A lot of people just decide what they won't need (or what they likely won't need) and put it into storage. The downside to this is that if you actually need it - well, you're SOL.
I'm not sure what it says about my generation and warfare, but the image of soldiers packing their XBox next to their body armor says a lot. The only explanation I can come up with is that it's the modern day deck of cards, except people still play cards. Playstation Portables and iPods are also very, very popular to bring "downrange".
Leaving Germany for Kuwait was different and familiar at the same time. We took a C5 down, which was different. The size of the plane is ridiculous. The passenger seats also face backward, meaning your back is to the cockpit. There are also no windows and your wear earplugs because it's so loud.
As some of you may know, I recently finished a tour in South Korea and am now stationed in Germany.
I recently found out that I'll be heading to Iraq. I can't give the specific date, but I will be leaving before the holiday season.
I think this will be an interesting experience, especially since so few people from Western culture have been able to travel to Iraq. Although we see images from the region all the time and think we know what is going on, the number of people from the industrialized world who have set foot in Iraq and smelled the air is very small.
I'll more than likely spend most of my time at a Forward Operating Base (FOB) and don't know how often I'll be able to update, but I'll try to "leave the wire" and post about Iraqi life from what I am able to see.
I may create a Flickr account and post pictures, but I'm really bad with that kind of stuff so we'll see if I can learn how to do it before leaving Germany.

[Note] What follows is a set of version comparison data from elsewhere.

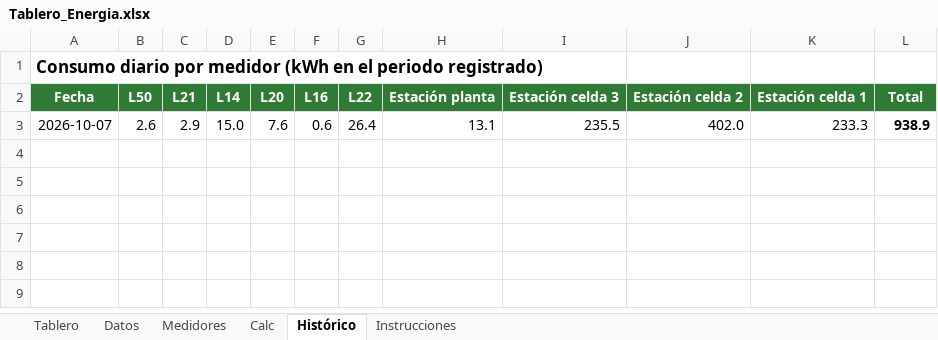
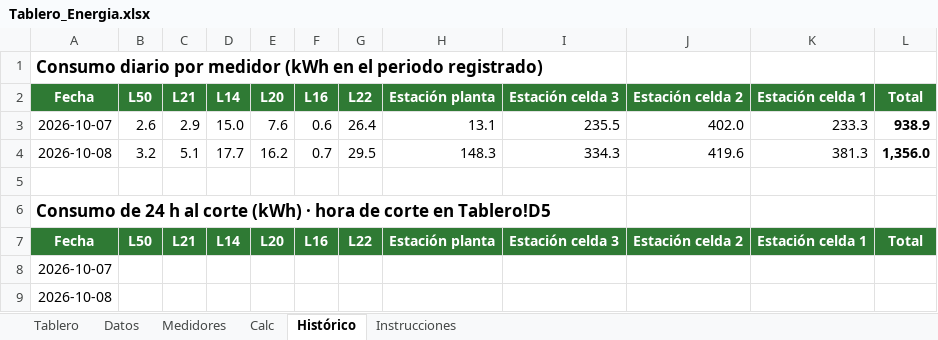
Before and after one commit to Eider0124/PROYECTO, an Excel workbook: energia/Tablero_Energia.xlsx, sheet Histórico, drawn as a sheet; values as stored, in another font and other column widths than the file's, no borders; charts and pictures not drawn; the diff names each change by its address in the sheet, - before the commit and + after, or states it on an @@ line.

```diff
--- a/energia/Tablero_Energia.xlsx (sheet Histórico)
+++ b/energia/Tablero_Energia.xlsx (sheet Histórico)
+row 4: 2026-10-08 | 3.2 | 5.1 | 17.7 | 16.2 | 0.7 | 29.5 | 148.3 | 334.3 | 419.6 | 381.3 | 1,356.0
+row 5: (empty)
+row 6: Consumo de 24 h al corte (kWh) · hora de corte en Tablero!D5
+row 7: Fecha | L50 | L21 | L14 | L20 | L16 | L22 | Estación planta | Estación celda 3 | Estación celda 2 | Estación celda 1 | Total
+row 8: 2026-10-07
+row 9: 2026-10-08
```
Also changed, not shown: sheet Datos, sheet Tablero, sheet Calc, sheet Instrucciones, hidden cells, charts or pictures, 4 other files.
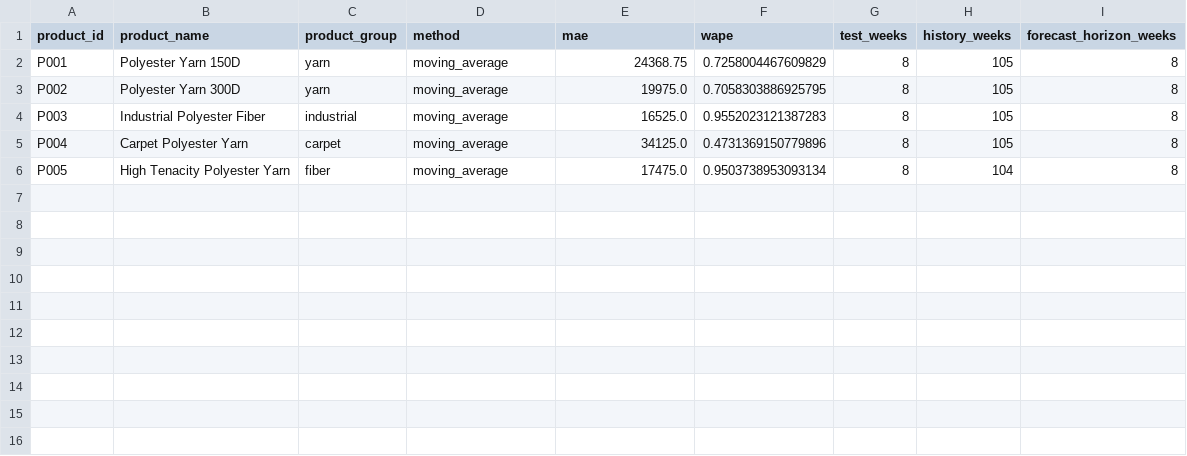
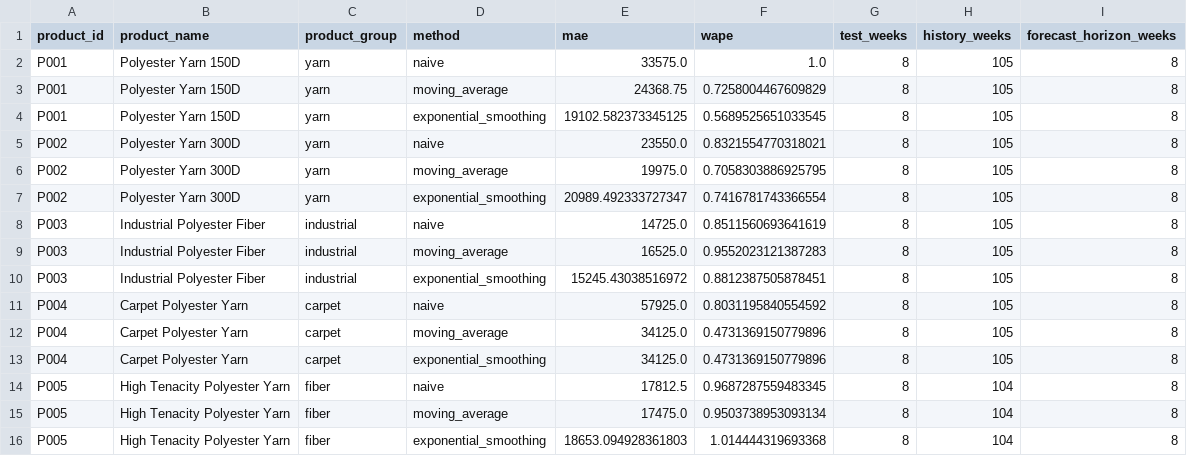
Before and after one commit to Amirmahdiover/demand-intelligence-mvp, a CSV file: outputs/forecast/forecast_metrics.csv, drawn as a sheet; the diff names each change by its address in the sheet, - before the commit and + after, or states it on an @@ line.

Commit message:
Comparing different methods for baseline forecast

```diff
--- a/outputs/forecast/forecast_metrics.csv
+++ b/outputs/forecast/forecast_metrics.csv
+row 2: P001 | Polyester Yarn 150D | yarn | naive | 33575.0 | 1.0 | 8 | 105 | 8
+row 4: P001 | Polyester Yarn 150D | yarn | exponential_smoothing | 19102.582373345125 | 0.5689525651033545 | 8 | 105 | 8
+row 5: P002 | Polyester Yarn 300D | yarn | naive | 23550.0 | 0.8321554770318021 | 8 | 105 | 8
+row 7: P002 | Polyester Yarn 300D | yarn | exponential_smoothing | 20989.492333727347 | 0.7416781743366554 | 8 | 105 | 8
+row 8: P003 | Industrial Polyester Fiber | industrial | naive | 14725.0 | 0.8511560693641619 | 8 | 105 | 8
+row 10: P003 | Industrial Polyester Fiber | industrial | exponential_smoothing | 15245.43038516972 | 0.8812387505878451 | 8 | 105 | 8
+row 11: P004 | Carpet Polyester Yarn | carpet | naive | 57925.0 | 0.8031195840554592 | 8 | 105 | 8
+row 13: P004 | Carpet Polyester Yarn | carpet | exponential_smoothing | 34125.0 | 0.4731369150779896 | 8 | 105 | 8
+row 14: P005 | High Tenacity Polyester Yarn | fiber | naive | 17812.5 | 0.9687287559483345 | 8 | 104 | 8
+row 16: P005 | High Tenacity Polyester Yarn | fiber | exponential_smoothing | 18653.094928361803 | 1.014444319693368 | 8 | 104 | 8
```
Also changed, not shown: 4 other files.
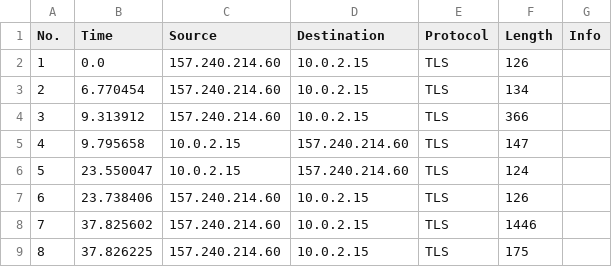
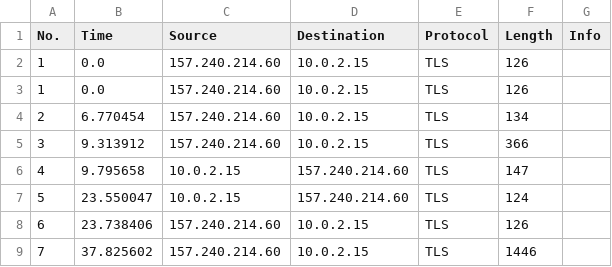
Before and after one commit to tysun5515-stack/Whatsapp, a CSV file: resources/Videos_record.csv, drawn as a sheet; only a part is shown; the shorter side is filled out with more unchanged rows.

```diff
--- a/resources/Videos_record.csv
+++ b/resources/Videos_record.csv
@@ -1,2 +1,3 @@
 No.,Time,Source,Destination,Protocol,Length,Info
+1,0.0,157.240.214.60,10.0.2.15,TLS,126,
 1,0.0,157.240.214.60,10.0.2.15,TLS,126,
```
Also changed, not shown: resources/Audios_record.csv, resources/Messages_record.csv, 29 other files.
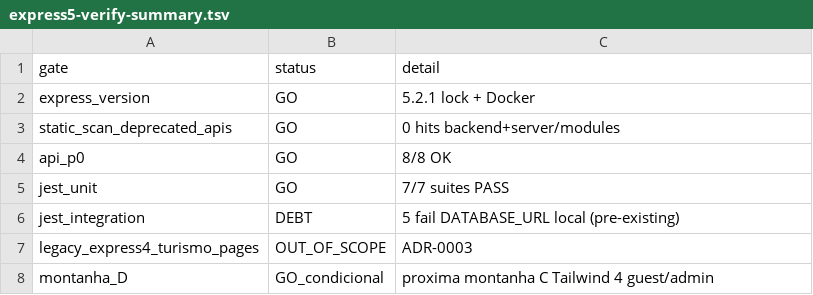
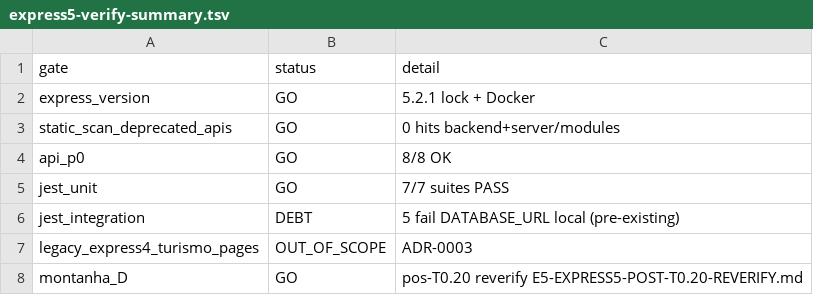
Before and after one commit to ReserveiViagens/rsv360, a TSV file: docs/evidence/trilha-0/logs/express5-verify-summary.tsv, drawn as a sheet.

```diff
--- a/docs/evidence/trilha-0/logs/express5-verify-summary.tsv
+++ b/docs/evidence/trilha-0/logs/express5-verify-summary.tsv
@@ -7,2 +7,2 @@ jest_integration	DEBT	5 fail DATABASE_URL local (pre-existing)
 legacy_express4_turismo_pages	OUT_OF_SCOPE	ADR-0003
-montanha_D	GO_condicional	proxima montanha C Tailwind 4 guest/admin
+montanha_D	GO	pos-T0.20 reverify E5-EXPRESS5-POST-T0.20-REVERIFY.md
```
Also changed, not shown: 15 other files.
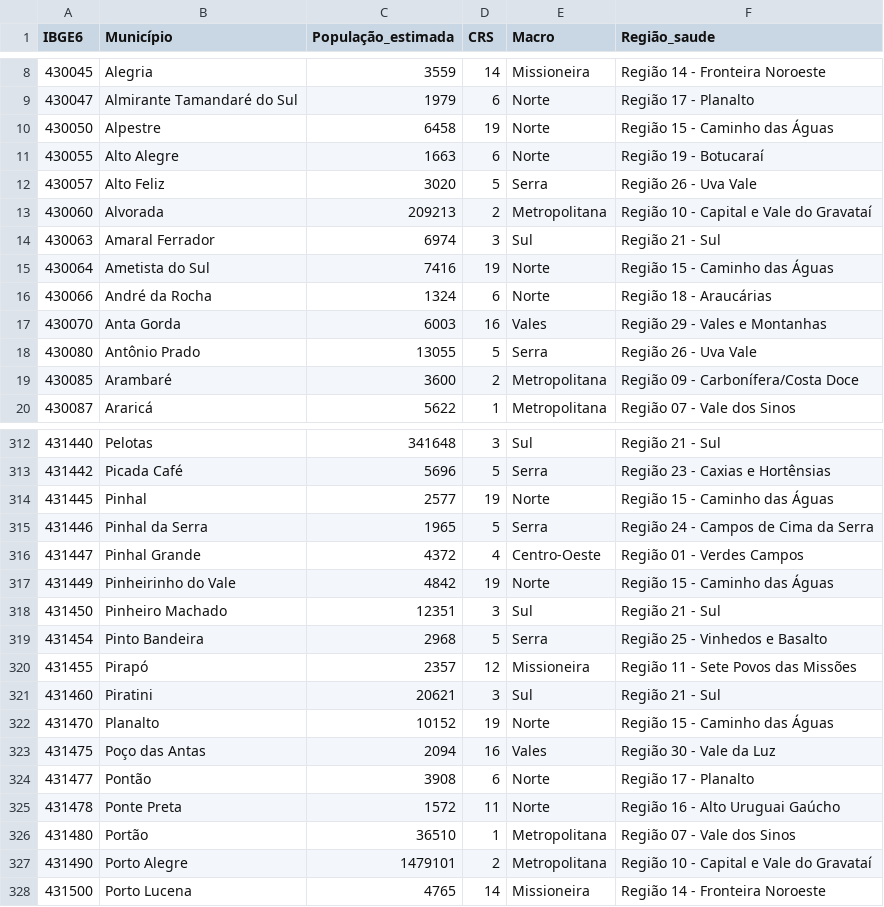
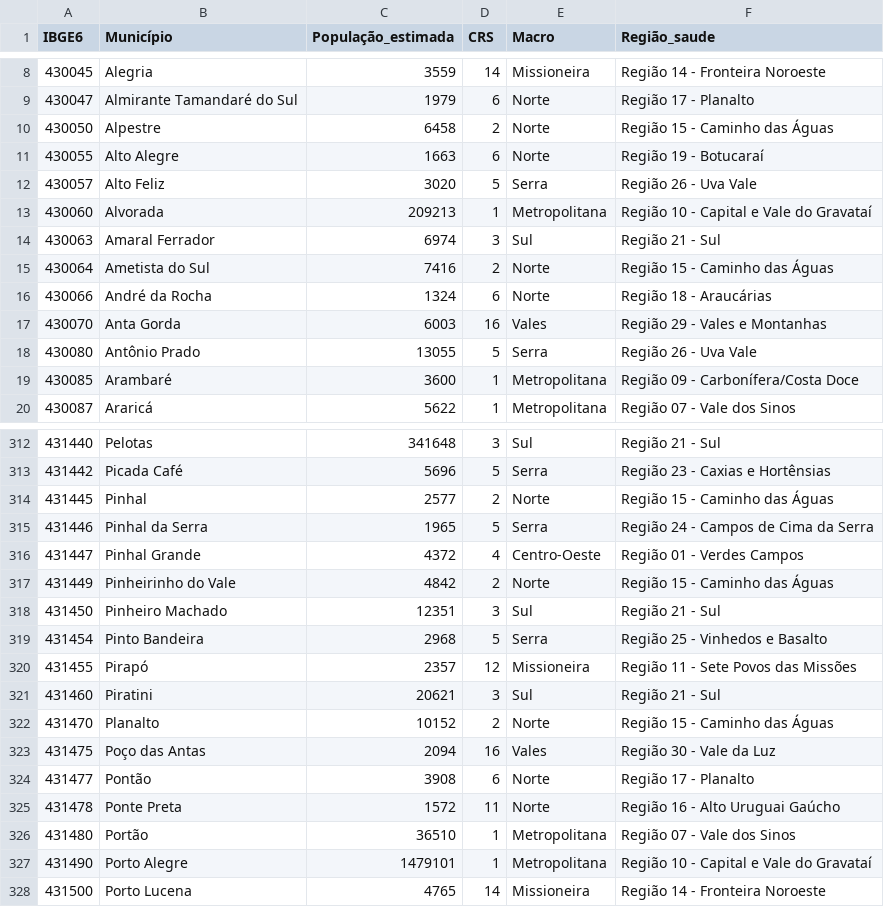
Before and after one commit to andrejarenkow/csv, a CSV file: Municípios RS IBGE6 População CRS Regional - Página1.csv, drawn as a sheet; only a part is shown, gaps mark what is left out; the diff covers the shown part only.

```diff
--- a/Municípios RS IBGE6 População CRS Regional - Página1.csv
+++ b/Municípios RS IBGE6 População CRS Regional - Página1.csv
@@ -9,8 +9,8 @@ IBGE6,Município,População_estimada,CRS,Macro,Região_saude
 430047,Almirante Tamandaré do Sul,1979,6,Norte,Região 17 - Planalto
-430050,Alpestre,6458,19,Norte,Região 15 - Caminho das Águas
+430050,Alpestre,6458,2,Norte,Região 15 - Caminho das Águas
 430055,Alto Alegre,1663,6,Norte,Região 19 - Botucaraí
 430057,Alto Feliz,3020,5,Serra,Região 26 - Uva Vale
-430060,Alvorada,209213,2,Metropolitana,Região 10 - Capital e Vale do Gravataí
+430060,Alvorada,209213,1,Metropolitana,Região 10 - Capital e Vale do Gravataí
 430063,Amaral Ferrador,6974,3,Sul,Região 21 - Sul
-430064,Ametista do Sul,7416,19,Norte,Região 15 - Caminho das Águas
+430064,Ametista do Sul,7416,2,Norte,Região 15 - Caminho das Águas
 430066,André da Rocha,1324,6,Norte,Região 18 - Araucárias
@@ -18,3 +18,3 @@ IBGE6,Município,População_estimada,CRS,Macro,Região_saude
 430080,Antônio Prado,13055,5,Serra,Região 26 - Uva Vale
-430085,Arambaré,3600,2,Metropolitana,Região 09 - Carbonífera/Costa Doce
+430085,Arambaré,3600,1,Metropolitana,Região 09 - Carbonífera/Costa Doce
 430087,Araricá,5622,1,Metropolitana,Região 07 - Vale dos Sinos
@@ -313,6 +313,6 @@ IBGE6,Município,População_estimada,CRS,Macro,Região_saude
 431442,Picada Café,5696,5,Serra,Região 23 - Caxias e Hortênsias
-431445,Pinhal,2577,19,Norte,Região 15 - Caminho das Águas
+431445,Pinhal,2577,2,Norte,Região 15 - Caminho das Águas
 431446,Pinhal da Serra,1965,5,Serra,Região 24 - Campos de Cima da Serra
 431447,Pinhal Grande,4372,4,Centro-Oeste,Região 01 - Verdes Campos
-431449,Pinheirinho do Vale,4842,19,Norte,Região 15 - Caminho das Águas
+431449,Pinheirinho do Vale,4842,2,Norte,Região 15 - Caminho das Águas
 431450,Pinheiro Machado,12351,3,Sul,Região 21 - Sul
@@ -321,3 +321,3 @@ IBGE6,Município,População_estimada,CRS,Macro,Região_saude
 431460,Piratini,20621,3,Sul,Região 21 - Sul
-431470,Planalto,10152,19,Norte,Região 15 - Caminho das Águas
+431470,Planalto,10152,2,Norte,Região 15 - Caminho das Águas
 431475,Poço das Antas,2094,16,Vales,Região 30 - Vale da Luz
@@ -326,3 +326,3 @@ IBGE6,Município,População_estimada,CRS,Macro,Região_saude
 431480,Portão,36510,1,Metropolitana,Região 07 - Vale dos Sinos
-431490,Porto Alegre,1479101,2,Metropolitana,Região 10 - Capital e Vale do Gravataí
+431490,Porto Alegre,1479101,1,Metropolitana,Região 10 - Capital e Vale do Gravataí
 431500,Porto Lucena,4765,14,Missioneira,Região 14 - Fronteira Noroeste
```
Also changed, not shown: 43 edited cells elsewhere in this file.
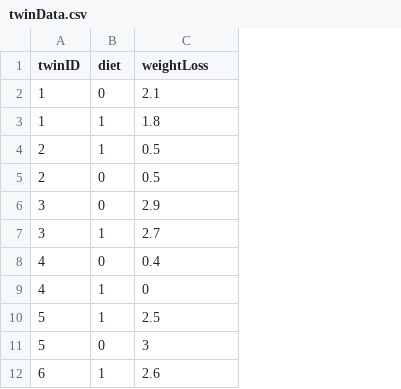
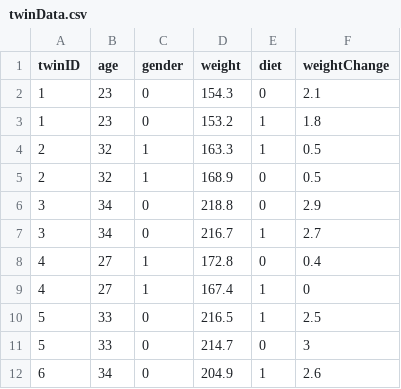
Before and after one commit to zjbranson/318Spring2025, a CSV file: twinData.csv, drawn as a sheet; only a part is shown; addresses are those after the commit; the diff names each change by its address in the sheet, - before the commit and + after, or states it on an @@ line.

Commit message:
Add files via upload

```diff
--- a/twinData.csv
+++ b/twinData.csv
+column B (age), rows 2-12: 23 | 23 | 32 | 32 | 34 | 34 | 27 | 27 | 33 | 33 | 34
+column C (gender), rows 2-12: 0 | 0 | 1 | 1 | 0 | 0 | 1 | 1 | 0 | 0 | 0
+column D (weight), rows 2-12: 154.3 | 153.2 | 163.3 | 168.9 | 218.8 | 216.7 | 172.8 | 167.4 | 216.5 | 214.7 | 204.9
-F1: weightLoss
+F1: weightChange
```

A lot will also depend on what the Department of Defense restricts. Right now I can't access Facebook from the computer at the library, so I'm not sure if sites that share pictures will be blocked or not.